A little newspaper called “Restoration”, sent to me monthly, has just landed on the mat. It is published by Madonna House in Combermere, Ontario. For those who have not heard of Madonna House, it is one of the new movements or communities in the Church, composed of lay people and priests, founded by Catherine de Hueck Doherty in Toronto in the early 1930s. She opened what she called “Friendship Houses” as centres of love for people in need. There are now Friendship Houses around the world – including, rather surprisingly, in Robin Hood’s Bay, North Yorkshire. Anyone who would like to visit will receive a warm welcome, as I did when I knocked on the door without advance warning last year. The address is: Madonna House, St Bede’s Pastoral Centre, Thorpe Lane, Robin Hood’s Bay, YO22 4TQ.

In this latest issue of “Restoration”, Catherine Doherty writes about the Resurrection: “…Jesus Christ rose from the dead and the whole world was changed. History changed; everything changed. In our hearts we hear a radiant love song. All nature sings it, if we have ears to hear. The more I meet people who deny Christ’s Resurrection, the more I sense that, strangely, they deny because they believe. For instance, in Harlem, the Communists came to me every day trying to tell me that God does not exist.
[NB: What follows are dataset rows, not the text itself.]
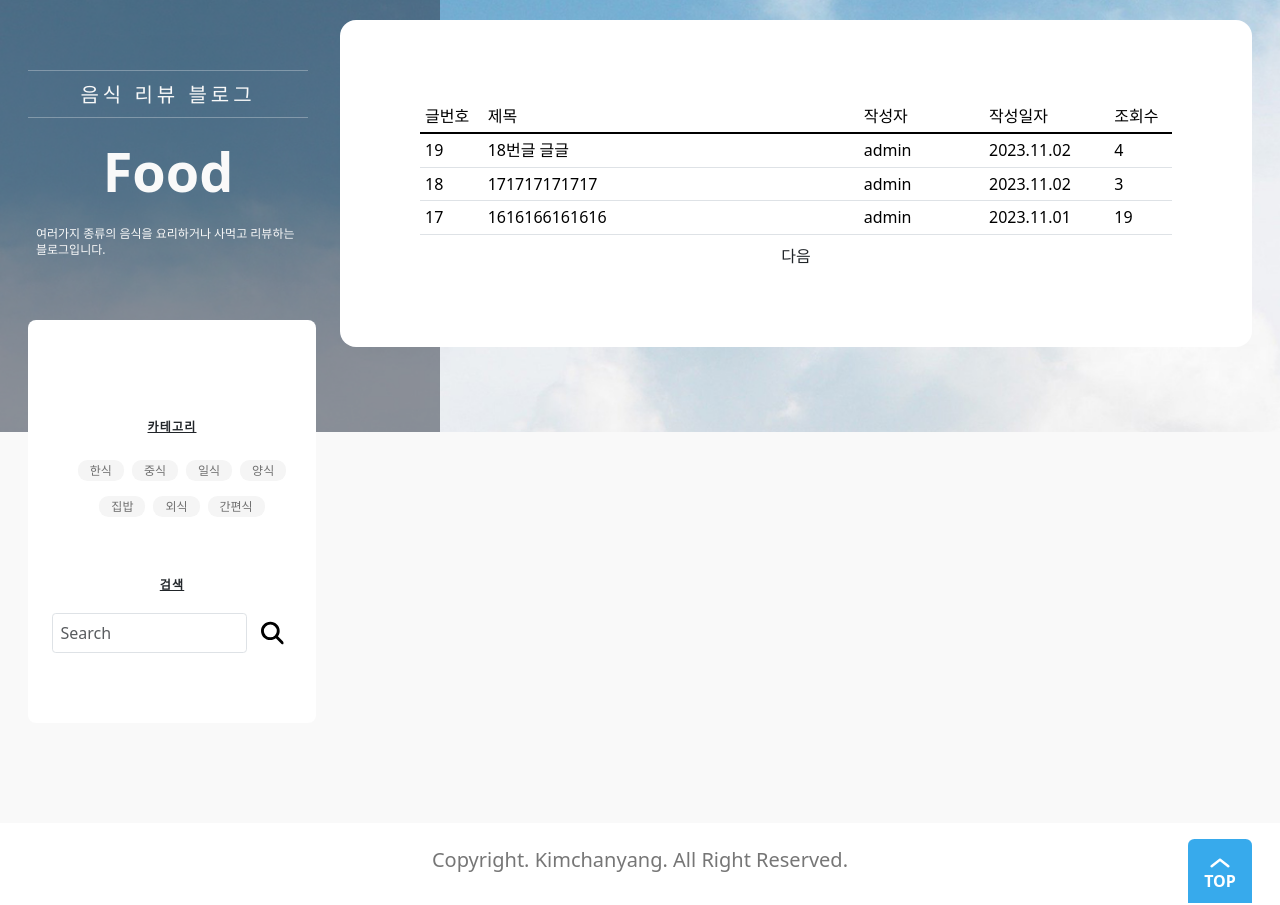
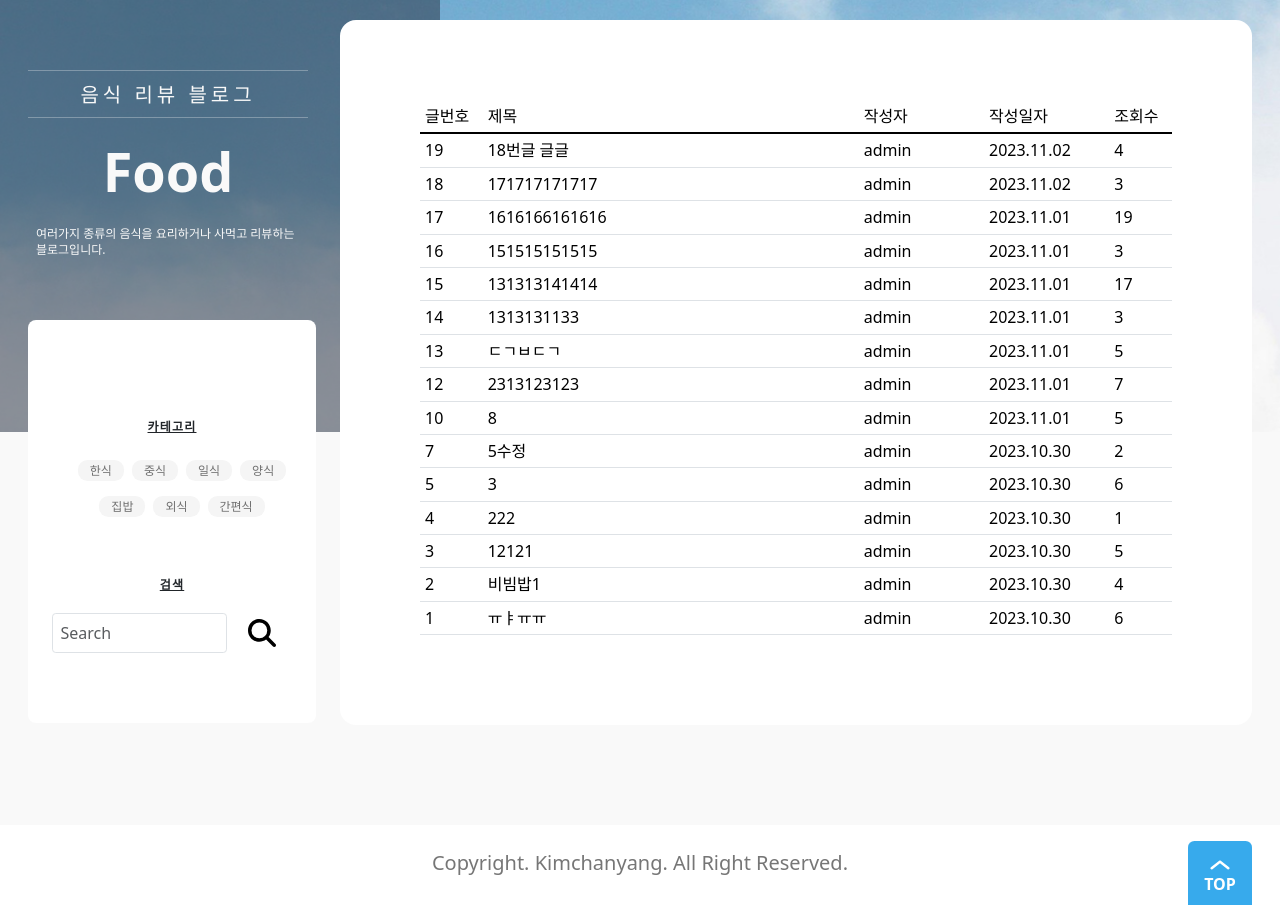
Before and after one commit to Kimchanyang524/MyFirstBlog, a Django app: page /blog/ in a window 1280 px wide. Shown: the part 70-975 px from the top of the page. Run offline with Django 4.2, Linux system fonts and the light colour scheme; data comes from the database, SQL or seed files in the repository; both versions use the stored data as it was after the commit; some web fonts are replaced.

Commit message:
검색/이전글 다음글

```diff
--- a/MyFirstBlog/blog/models.py
+++ b/MyFirstBlog/blog/models.py
@@ -21,6 +21,9 @@
 
     def __str__(self):
         return self.title
+
+    class Meta:
+        ordering = ["-created_at"]
 
 
 class Comment(models.Model):
--- a/MyFirstBlog/blog/views.py
+++ b/MyFirstBlog/blog/views.py
@@ -23,7 +23,7 @@
 
 from django.contrib.auth.mixins import LoginRequiredMixin, UserPassesTestMixin
 
-pageslice = 3
+pageslice = 30
 
 
 class PostList(ListView):
@@ -31,7 +31,6 @@
     ordering = "-pk"
     context_object_name = "posts"
     paginate_by = pageslice
-    page_kwarg = "page"
 
 
 class PostSearch(ListView):
@@ -39,7 +38,15 @@
     ordering = "-pk"
     context_object_name = "posts"
     paginate_by = pageslice
-    page_kwarg = "page"
+
+    def get_queryset(self):
+        queryset = super().get_queryset()
+        search = self.request.GET.get("search")
+        if search:
+            queryset = queryset.filter(
+                Q(title__icontains=search) | Q(content__icontains=search)
+            )
+        return queryset
 
 
 class PostSearchTag(ListView):
@@ -47,7 +54,6 @@
     ordering = "-pk"
     context_object_name = "posts"
     paginate_by = pageslice
-    page_kwarg = "page"
 
     def get_queryset(self):
         queryset = super().get_queryset()
@@ -63,18 +69,34 @@
     def get(self, request, pk):
         try:
             post = Post.objects.get(pk=pk)
-            post.view_count += 1
-            post.save()
-            previous_post = post.previous_post
-            next_post = post.next_post
-            contaxt = {
-                "post": post,
-                "previous_post": previous_post,
-                "next_post": next_post,
-            }
-            return render(request, "blog/post_detail.html", contaxt)
         except Post.DoesNotExist:
             return render(request, "blog/post_404.html")
+        post.view_count += 1
+        post.save()
+        current_post = post
+        try:
+            next_post = (
+                Post.objects.filter(created_at__gt=current_post.created_at)
+                .order_by("created_at")
+                .first()
+            )
+        except Post.DoesNotExist:
+            next_post = None
+
+        try:
+            previous_post = (
+                Post.objects.filter(created_at__lt=current_post.created_at)
+                .order_by("-created_at")
+                .first()
+            )
+        except Post.DoesNotExist:
+            previous_post = None
+        contaxt = {
+            "post": post,
+            "previous_post": previous_post,
+            "next_post": next_post,
+        }
+        return render(request, "blog/post_detail.html", contaxt)
 
 
 class PostCreateView(LoginRequiredMixin, CreateView):
--- a/MyFirstBlog/templates/base.html
+++ b/MyFirstBlog/templates/base.html
@@ -62,12 +62,14 @@
                         {% endif %}
                     </a>
                 </li>
+                {% endif %}
                 <li>
-                    <a href="{% url 'post_list' %}" class="button white">
+                    <a href="{% url 'post_list' %}?page=1" class="button white">
                         <img src="{% static './assets/icon-postlist.svg' %}" alt="">
                         <span>글목록</span>
                     </a>
                 </li>
+                {% if request.user.is_authenticated %}
                 <li>
                     <a href="{% url 'post_create' %}" class="button">
                         <img src="{% static './assets/icon-modify-white.svg' %}" alt="">
@@ -81,12 +83,6 @@
                     </button>
                 </li>
                 {% else %}
-                <li>
-                    <a href="{% url 'post_list' %}" class="button white">
-                        <img src="{% static './assets/icon-postlist.svg' %}" alt="">
-                        <span>글목록</span>
-                    </a>
-                </li>
                 <li>
                     <a href="{% url 'register' %}" class="button">
                         <img src="{% static './assets/icon-register.svg' %}" alt="">
--- a/MyFirstBlog/templates/blog/post_list.html
+++ b/MyFirstBlog/templates/blog/post_list.html
@@ -42,10 +42,26 @@
                     </table>
                     <div class="d-flex justify-content-center">
                         {% if page_obj.has_previous %}
-                        <a href="{% url "post_list" %}?page={{ page_obj.previous_page_number }}">이전</a>
+                        <form action="" method="get">
+                            <input type="hidden" name="page" value="{{ page_obj.previous_page_number }}">
+                            <button type="submit" class="button white">이전</button>
+                            {% for key, value in request.GET.items %}
+                                {% if key == 'search' %}
+                                    <input type="hidden" name="{{ key }}" value="{{ value }}">
+                                {% endif %}
+                            {% endfor %}
+                        </form>
                         {% endif %}
                         {% if page_obj.has_next %}
-                        <a href="{% url "post_list" %}?page={{ page_obj.next_page_number }}">다음</a>
+                        <form action="" method="get">
+                            <input type="hidden" name="page" value="{{ page_obj.next_page_number }}">
+                            <button type="submit" class="button white">다음</button>
+                            {% for key, value in request.GET.items %}
+                                {% if key == 'search' %}
+                                    <input type="hidden" name="{{ key }}" value="{{ value }}">
+                                {% endif %}
+                            {% endfor %}
+                        </form>
                         {% endif %}
                     </div>
                 </div>
@@ -63,10 +79,10 @@
                 <li><a href="{% url 'post_search_tag' '간편식' %}">간편식</a></li>
             </ul>
             <h3>검색</h3>
-            <form class="d-flex" action="" method="get">
-                <input class="form-control me-2" type="text" placeholder="Search">
-                <img src="{% static './assets/icon-search.svg' %}" alt="My Blog" class="btn"
-                    style="width: 40px;height: 40px;">
+            <form class="d-flex" action="{% url "post_search" %}" method="get">
+                <input class="form-control me-2" type="text" placeholder="Search" name="search">
+                <button type="submit" class="button white"><img src="{% static './assets/icon-search.svg' %}" alt="My Blog"></button>
+                <input type="hidden" name="page" value="1">
             </form>
         </aside>
     </div>
```
Also changed, not shown: MyFirstBlog/db.sqlite3, 1 other file.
At the end of three months I said, ‘Look, day after day you come and drink my coffee and tell me that God does not exist. You must be very worried about God, for if you really believed He doesn’t exist you would not want to talk about Him.’”

From my own experience, I am certain she is right. Whenever I encounter hostility towards God, it is from people who have a strong need to argue with me that He doesn’t exist and that I am deluding myself to believe that He does. Intuitively I sense that they have a large emotional investment in “proving” they are right and that I am wrong. If they really didn’t believe in God, why on earth would this matter? We are told that hatred is always close to love – because it is a strong passion and the human heart that has room for passion has room for love. Indifference towards God – spiritual torpor – is much more deadly.

That’s why I watch Richard Dawkins’s passionate attacks on Christianity with interest. A man so committed to atheism with the zeal of a religious crusade, seems to me “to deny because he believes” as Catherine Doherty puts it. Irina Ratushinskaya, the dissident Russian poet, raised by strict Communist standards in the old Soviet Union, writes that she began to believe in God, paradoxically, because of her schoolteachers’ daily denunciations of Him. She reasoned, with the instinctive perception of a child, that their hostility argued the opposite.

A friend once said to me, “When in discussion with an atheist, the best thing to do is to substitute the word ‘Love’ for the word ‘God’. Get them to agree that they believe in ‘Love’ and then you have some common ground.” This sounds a neat solution – but we humans being all too human, I fear it quickly breaks down. For Christians, “love” implies rules, boundaries and reflects on the whole community – indeed it means the Church, founded to protect and preserve “Love”. For atheists, “love” is essentially a private emotion without reference to anyone else.

The discussion continues.